## Problem
Wherever the string "assets" turns up in the data, copy the whole line.

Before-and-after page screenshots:
>>>

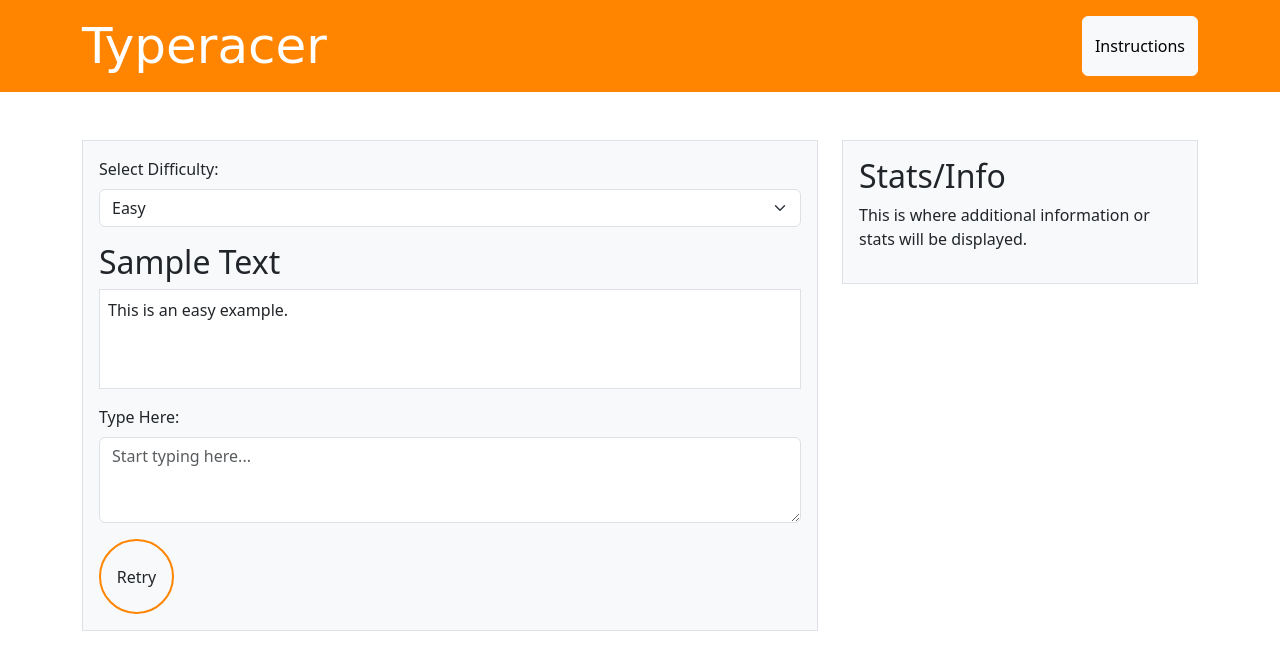
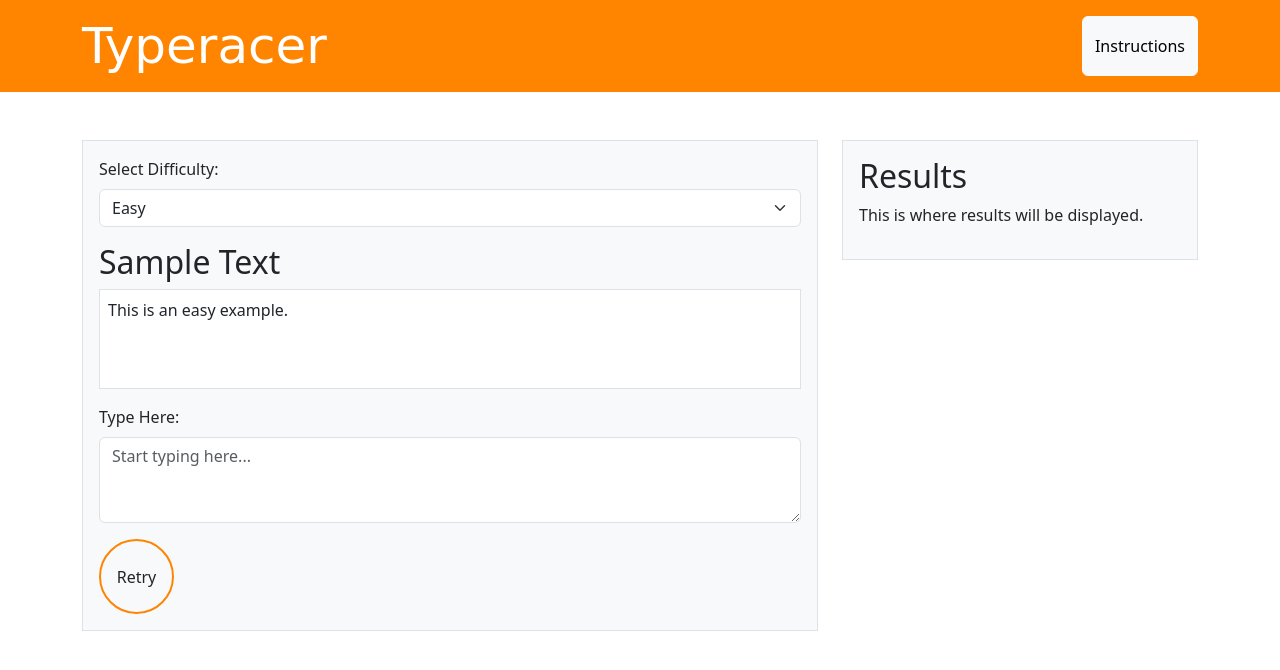
Before and after one commit to PeaJaySee/type-racer, a plain HTML site: page index.html in a window 1280 px wide. Drawn offline with nearby package versions, Linux system fonts and the light colour scheme; a web font is replaced by a local one.

Commit message:
minor alterations to results box text

```diff
--- a/assets/js/script.js
+++ b/assets/js/script.js
@@ -134,7 +134,7 @@
 function displayTestTime(timeTaken, accuracy) {
     const statsInfo = document.querySelector(".col-md-4 .p-3");
     statsInfo.innerHTML = `
-        <h2>Stats/Info</h2>
+        <h2>Results</h2>
         <p>Time taken: ${timeTaken} seconds</p>
         <p>Accuracy: ${accuracy}%</p>
     `;
--- a/index.html
+++ b/index.html
@@ -68,8 +68,8 @@
             <!-- Right Column -->
             <div class="col-12 col-md-4">
                 <div class="p-3 border bg-light">
-                    <h2>Stats/Info</h2>
-                    <p>This is where additional information or stats will be displayed.</p>
+                    <h2>Results</h2>
+                    <p>This is where results will be displayed.</p>
                 </div>
             </div>
         </div>
```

<<<

## Result
--- a/assets/js/script.js
+++ b/assets/js/script.js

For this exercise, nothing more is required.